Manon Joosten, Nanda Deen, and Guido Stompff
Acknowledging minority voices within the system and oneself when designing educational programs
Organisations are living organisms whose lifeblood is composed of feelings, beliefs, and dreams. (2002, Mindell, p15)
An organisation ignoring its own bloodstream will not likely survive and strive. Nevertheless, it is uncommon for educational organisations to dedicate time to feelings, beliefs and dreams. This is especially important in periods of transition: it is not the intellect but the heart that ensures movement in a collective system (Mars, 2021). Yet, feelings and desires are ambiguous: even genuine innovators experience internal forces that long for the past and fear the unknown. For change, the more innovative forces within a system and oneself must overcome these conservative forces.

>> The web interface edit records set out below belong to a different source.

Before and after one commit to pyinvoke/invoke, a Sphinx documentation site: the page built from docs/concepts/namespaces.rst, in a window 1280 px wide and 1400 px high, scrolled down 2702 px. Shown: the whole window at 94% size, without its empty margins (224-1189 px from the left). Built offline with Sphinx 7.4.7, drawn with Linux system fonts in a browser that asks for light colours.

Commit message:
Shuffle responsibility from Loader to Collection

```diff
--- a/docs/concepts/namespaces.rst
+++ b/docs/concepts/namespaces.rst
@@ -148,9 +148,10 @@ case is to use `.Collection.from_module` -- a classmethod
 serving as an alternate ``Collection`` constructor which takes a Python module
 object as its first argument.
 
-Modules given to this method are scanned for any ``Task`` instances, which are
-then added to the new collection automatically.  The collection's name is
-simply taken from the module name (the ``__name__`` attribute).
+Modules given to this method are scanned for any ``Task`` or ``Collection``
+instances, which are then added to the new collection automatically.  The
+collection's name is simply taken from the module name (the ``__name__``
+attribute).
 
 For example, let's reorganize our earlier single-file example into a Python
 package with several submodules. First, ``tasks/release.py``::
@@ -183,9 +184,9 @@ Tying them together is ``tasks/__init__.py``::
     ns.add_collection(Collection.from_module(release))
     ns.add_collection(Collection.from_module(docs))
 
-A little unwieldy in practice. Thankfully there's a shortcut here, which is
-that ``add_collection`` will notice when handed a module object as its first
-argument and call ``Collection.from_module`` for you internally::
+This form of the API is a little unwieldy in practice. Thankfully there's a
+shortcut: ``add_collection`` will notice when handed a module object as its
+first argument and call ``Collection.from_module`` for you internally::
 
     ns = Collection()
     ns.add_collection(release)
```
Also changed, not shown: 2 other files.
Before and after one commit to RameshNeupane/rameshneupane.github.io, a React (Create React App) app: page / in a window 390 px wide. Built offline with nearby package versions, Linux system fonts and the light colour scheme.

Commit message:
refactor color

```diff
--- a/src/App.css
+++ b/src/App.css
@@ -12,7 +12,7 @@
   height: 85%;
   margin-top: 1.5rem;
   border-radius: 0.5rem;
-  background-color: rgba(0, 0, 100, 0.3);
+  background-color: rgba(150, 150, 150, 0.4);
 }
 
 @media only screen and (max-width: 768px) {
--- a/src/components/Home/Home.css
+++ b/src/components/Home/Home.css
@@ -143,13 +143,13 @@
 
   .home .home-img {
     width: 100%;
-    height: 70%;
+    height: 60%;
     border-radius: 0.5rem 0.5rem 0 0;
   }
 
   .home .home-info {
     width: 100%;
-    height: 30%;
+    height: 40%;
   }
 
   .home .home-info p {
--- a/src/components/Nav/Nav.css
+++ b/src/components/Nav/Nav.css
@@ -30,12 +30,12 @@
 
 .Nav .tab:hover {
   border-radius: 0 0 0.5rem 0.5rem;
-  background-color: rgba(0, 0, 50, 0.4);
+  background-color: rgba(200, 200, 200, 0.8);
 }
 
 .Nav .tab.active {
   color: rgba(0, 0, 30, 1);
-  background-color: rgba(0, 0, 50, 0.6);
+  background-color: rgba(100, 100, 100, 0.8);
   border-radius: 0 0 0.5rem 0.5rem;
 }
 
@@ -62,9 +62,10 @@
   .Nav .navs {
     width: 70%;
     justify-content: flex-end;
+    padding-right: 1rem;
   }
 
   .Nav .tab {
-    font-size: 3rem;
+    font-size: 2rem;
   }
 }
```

Unfortunately, in systems, “overcome” often becomes “overrule,” a genuine pitfall in the case of educational transitions. Kramer (2019) advocates using the voice of the minority to enrich the decision of the majority. We believe that these (often unheard) minority voices have considerable value for educational innovations: it enhances collective intelligence and reduces underwater counterforces that can delay or even sabotage change.

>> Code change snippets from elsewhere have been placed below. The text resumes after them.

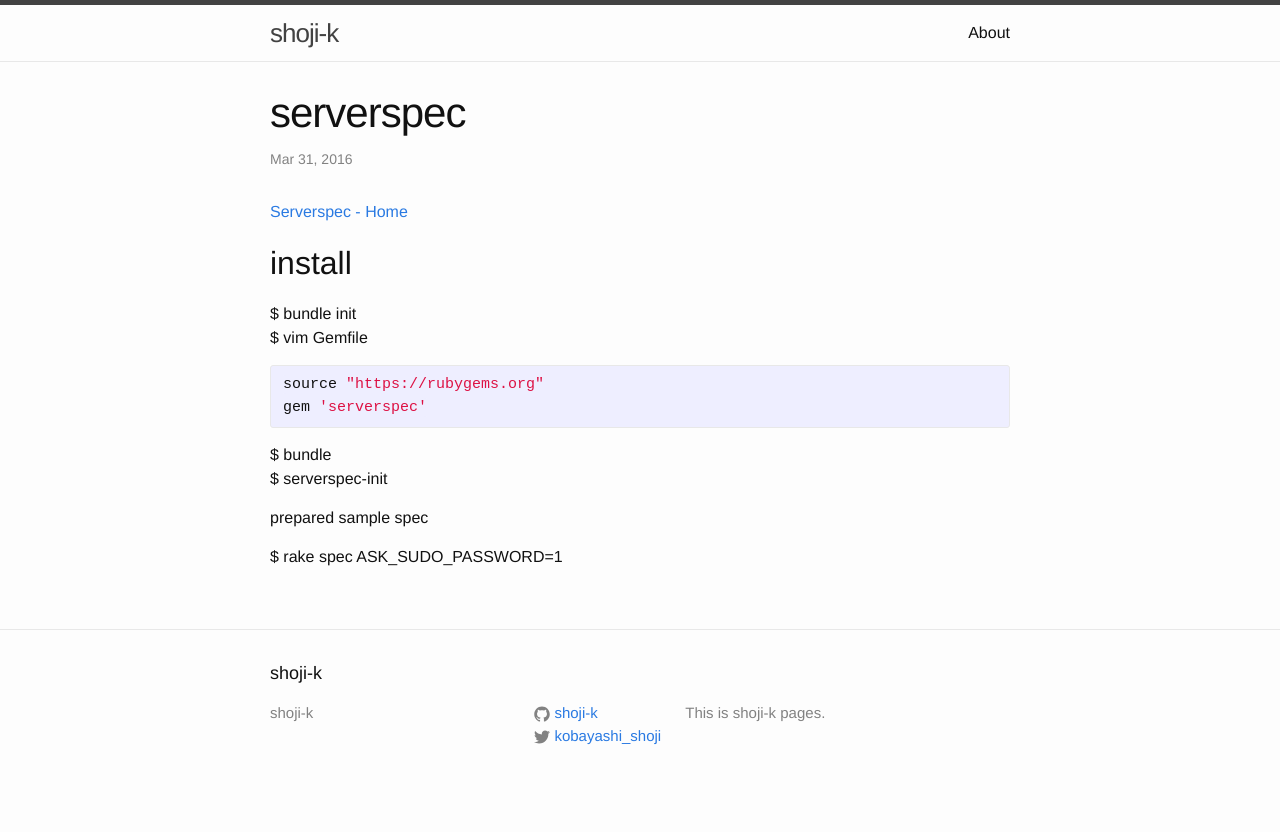
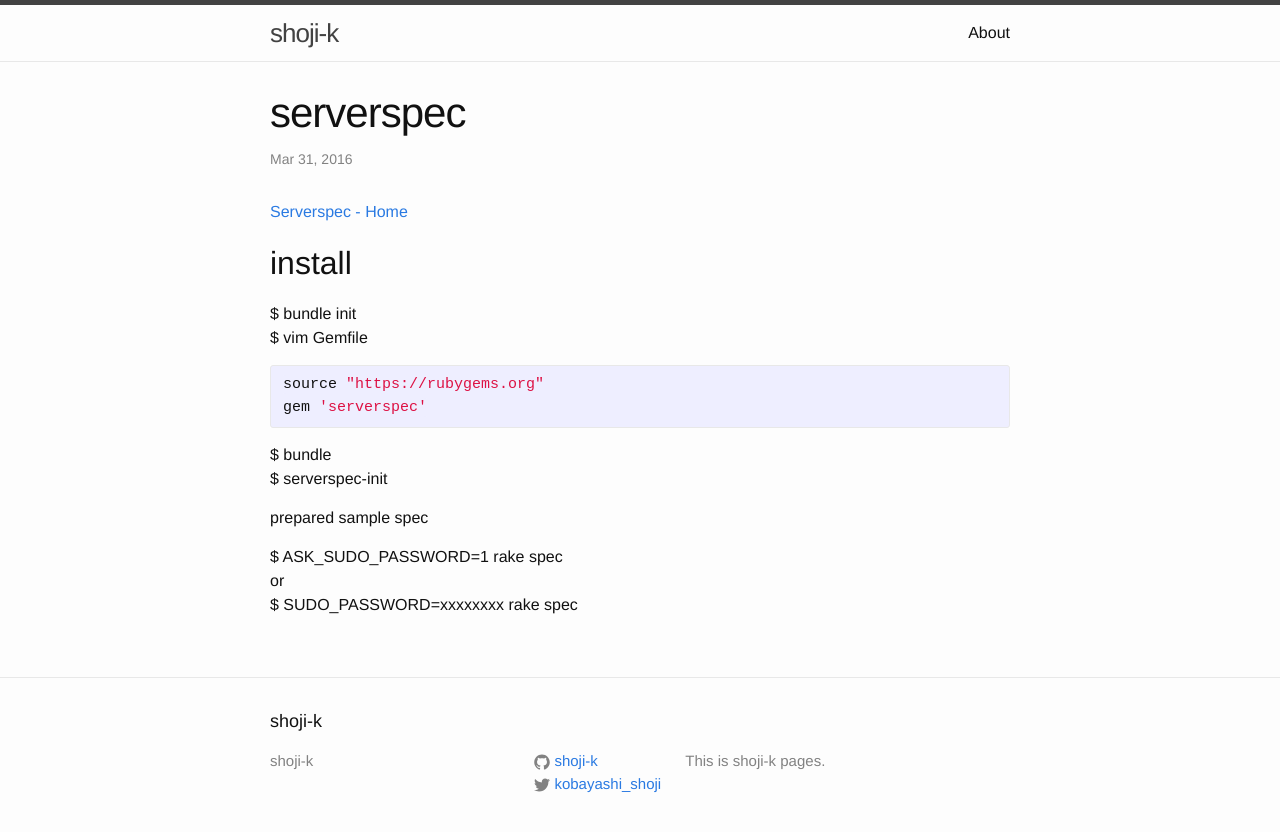
Before and after one commit to shoji-k/shoji-k.github.com, a Jekyll site: the page built from _posts/2016-03-31-serverspec.markdown, in a window 1280 px wide. Shown: the top 832 px of the page. Built offline with Jekyll 4.4.1, drawn with Linux system fonts in a browser that asks for light colours.

Commit message:
add rake spec command sample

```diff
--- a/_posts/2016-03-31-serverspec.markdown
+++ b/_posts/2016-03-31-serverspec.markdown
@@ -22,4 +22,6 @@ $ serverspec-init
 
 prepared sample spec
 
-$ rake spec ASK_SUDO_PASSWORD=1
+$ ASK_SUDO_PASSWORD=1 rake spec
+or
+$ SUDO_PASSWORD=xxxxxxxx rake spec
```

In this workshop, participants experience first-hand how the basic principles of deep democracy help to navigate through the entanglements of co-design and how they can listen to their own minority voices in educational transitions.
KEYWORDS: co-design, education, innovation, transition, deep democracy, system change
to be announced